HOW TO COMPLETE THIS TASK:
Copy the entries without a single change. Pictures should be dropped.

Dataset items
<<<<
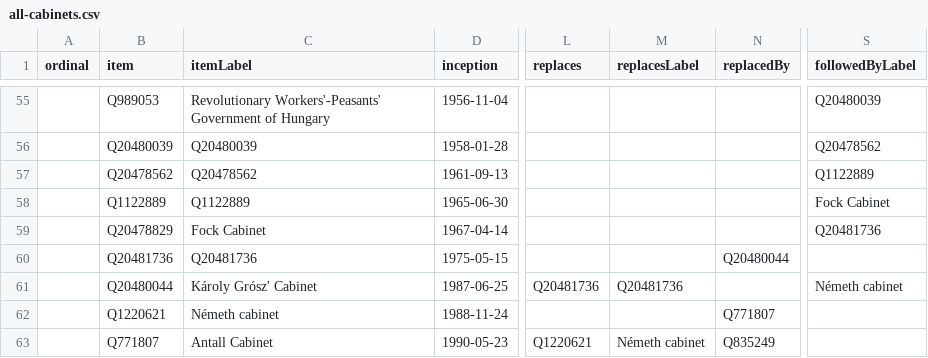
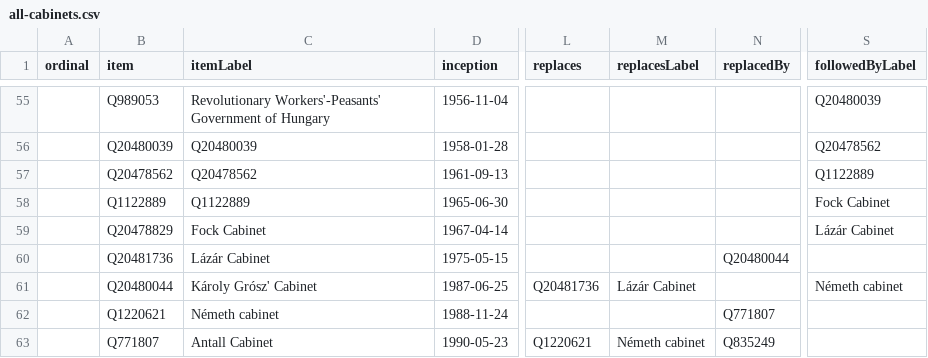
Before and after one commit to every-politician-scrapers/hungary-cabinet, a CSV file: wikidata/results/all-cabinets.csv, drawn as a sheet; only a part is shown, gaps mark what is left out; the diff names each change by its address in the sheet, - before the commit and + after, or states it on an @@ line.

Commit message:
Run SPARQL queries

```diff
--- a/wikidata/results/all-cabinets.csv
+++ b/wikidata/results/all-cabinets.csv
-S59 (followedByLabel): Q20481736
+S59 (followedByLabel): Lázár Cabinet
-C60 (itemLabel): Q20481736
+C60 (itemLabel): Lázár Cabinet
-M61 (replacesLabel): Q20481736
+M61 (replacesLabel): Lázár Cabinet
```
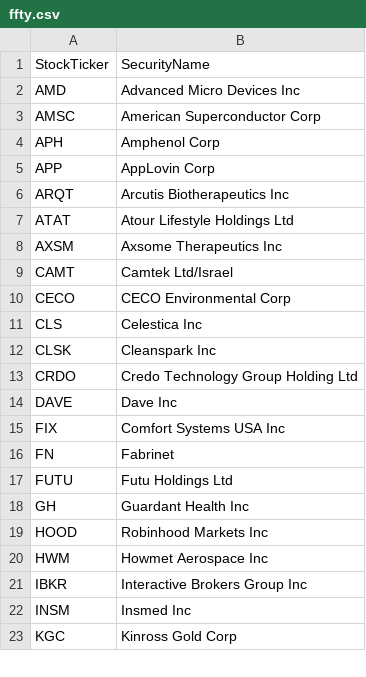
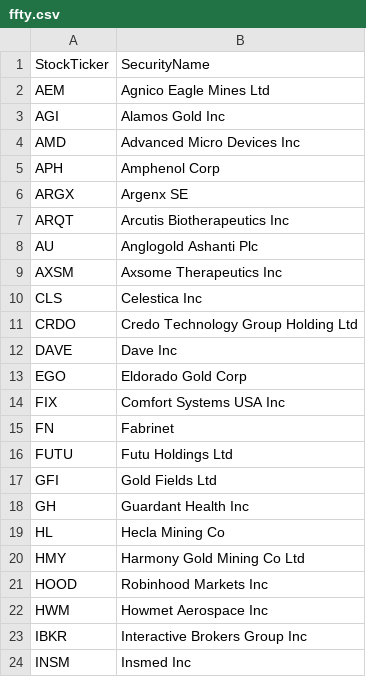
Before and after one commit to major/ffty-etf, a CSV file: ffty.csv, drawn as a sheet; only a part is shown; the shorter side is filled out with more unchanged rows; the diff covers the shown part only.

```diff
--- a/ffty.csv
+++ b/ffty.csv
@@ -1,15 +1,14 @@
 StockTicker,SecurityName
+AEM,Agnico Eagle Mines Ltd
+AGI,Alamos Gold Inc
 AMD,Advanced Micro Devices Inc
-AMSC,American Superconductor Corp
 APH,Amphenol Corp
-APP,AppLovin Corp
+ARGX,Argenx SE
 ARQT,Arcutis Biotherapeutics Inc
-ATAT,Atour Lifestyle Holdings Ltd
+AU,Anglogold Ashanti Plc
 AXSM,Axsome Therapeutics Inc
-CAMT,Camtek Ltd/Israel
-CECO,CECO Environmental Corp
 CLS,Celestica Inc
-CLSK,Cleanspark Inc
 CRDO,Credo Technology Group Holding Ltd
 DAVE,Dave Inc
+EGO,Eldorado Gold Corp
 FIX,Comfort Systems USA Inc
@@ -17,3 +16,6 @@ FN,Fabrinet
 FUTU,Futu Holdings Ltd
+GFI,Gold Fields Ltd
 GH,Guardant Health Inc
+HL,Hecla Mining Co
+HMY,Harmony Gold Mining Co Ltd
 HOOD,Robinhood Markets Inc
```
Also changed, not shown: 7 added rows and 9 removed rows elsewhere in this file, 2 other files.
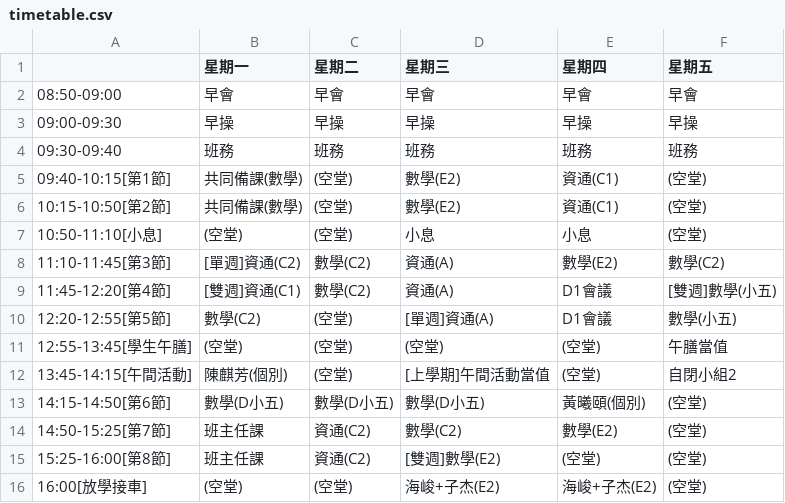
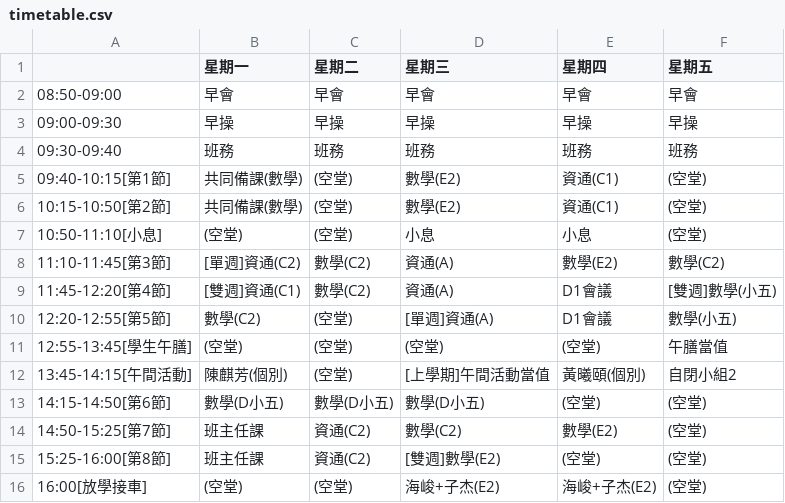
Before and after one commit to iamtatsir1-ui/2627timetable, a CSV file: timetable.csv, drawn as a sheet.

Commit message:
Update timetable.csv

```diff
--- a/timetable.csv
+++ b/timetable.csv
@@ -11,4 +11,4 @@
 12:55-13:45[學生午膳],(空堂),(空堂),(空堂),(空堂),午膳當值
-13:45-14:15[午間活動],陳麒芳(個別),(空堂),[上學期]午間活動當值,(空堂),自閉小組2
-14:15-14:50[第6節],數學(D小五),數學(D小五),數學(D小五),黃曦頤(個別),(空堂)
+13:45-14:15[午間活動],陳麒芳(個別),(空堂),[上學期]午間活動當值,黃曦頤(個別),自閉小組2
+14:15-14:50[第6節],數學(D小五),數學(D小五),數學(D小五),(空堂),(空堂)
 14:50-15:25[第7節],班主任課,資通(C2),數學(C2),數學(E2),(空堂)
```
>>>>
WORKED SOLUTION:
Before and after one commit to every-politician-scrapers/hungary-cabinet, a CSV file: wikidata/results/all-cabinets.csv, drawn as a sheet; only a part is shown, gaps mark what is left out; the diff names each change by its address in the sheet, - before the commit and + after, or states it on an @@ line.

Commit message:
Run SPARQL queries

```diff
--- a/wikidata/results/all-cabinets.csv
+++ b/wikidata/results/all-cabinets.csv
-S59 (followedByLabel): Q20481736
+S59 (followedByLabel): Lázár Cabinet
-C60 (itemLabel): Q20481736
+C60 (itemLabel): Lázár Cabinet
-M61 (replacesLabel): Q20481736
+M61 (replacesLabel): Lázár Cabinet
```
Before and after one commit to major/ffty-etf, a CSV file: ffty.csv, drawn as a sheet; only a part is shown; the shorter side is filled out with more unchanged rows; the diff covers the shown part only.

```diff
--- a/ffty.csv
+++ b/ffty.csv
@@ -1,15 +1,14 @@
 StockTicker,SecurityName
+AEM,Agnico Eagle Mines Ltd
+AGI,Alamos Gold Inc
 AMD,Advanced Micro Devices Inc
-AMSC,American Superconductor Corp
 APH,Amphenol Corp
-APP,AppLovin Corp
+ARGX,Argenx SE
 ARQT,Arcutis Biotherapeutics Inc
-ATAT,Atour Lifestyle Holdings Ltd
+AU,Anglogold Ashanti Plc
 AXSM,Axsome Therapeutics Inc
-CAMT,Camtek Ltd/Israel
-CECO,CECO Environmental Corp
 CLS,Celestica Inc
-CLSK,Cleanspark Inc
 CRDO,Credo Technology Group Holding Ltd
 DAVE,Dave Inc
+EGO,Eldorado Gold Corp
 FIX,Comfort Systems USA Inc
@@ -17,3 +16,6 @@ FN,Fabrinet
 FUTU,Futu Holdings Ltd
+GFI,Gold Fields Ltd
 GH,Guardant Health Inc
+HL,Hecla Mining Co
+HMY,Harmony Gold Mining Co Ltd
 HOOD,Robinhood Markets Inc
```
Also changed, not shown: 7 added rows and 9 removed rows elsewhere in this file, 2 other files.
Before and after one commit to iamtatsir1-ui/2627timetable, a CSV file: timetable.csv, drawn as a sheet.

Commit message:
Update timetable.csv

```diff
--- a/timetable.csv
+++ b/timetable.csv
@@ -11,4 +11,4 @@
 12:55-13:45[學生午膳],(空堂),(空堂),(空堂),(空堂),午膳當值
-13:45-14:15[午間活動],陳麒芳(個別),(空堂),[上學期]午間活動當值,(空堂),自閉小組2
-14:15-14:50[第6節],數學(D小五),數學(D小五),數學(D小五),黃曦頤(個別),(空堂)
+13:45-14:15[午間活動],陳麒芳(個別),(空堂),[上學期]午間活動當值,黃曦頤(個別),自閉小組2
+14:15-14:50[第6節],數學(D小五),數學(D小五),數學(D小五),(空堂),(空堂)
 14:50-15:25[第7節],班主任課,資通(C2),數學(C2),數學(E2),(空堂)
```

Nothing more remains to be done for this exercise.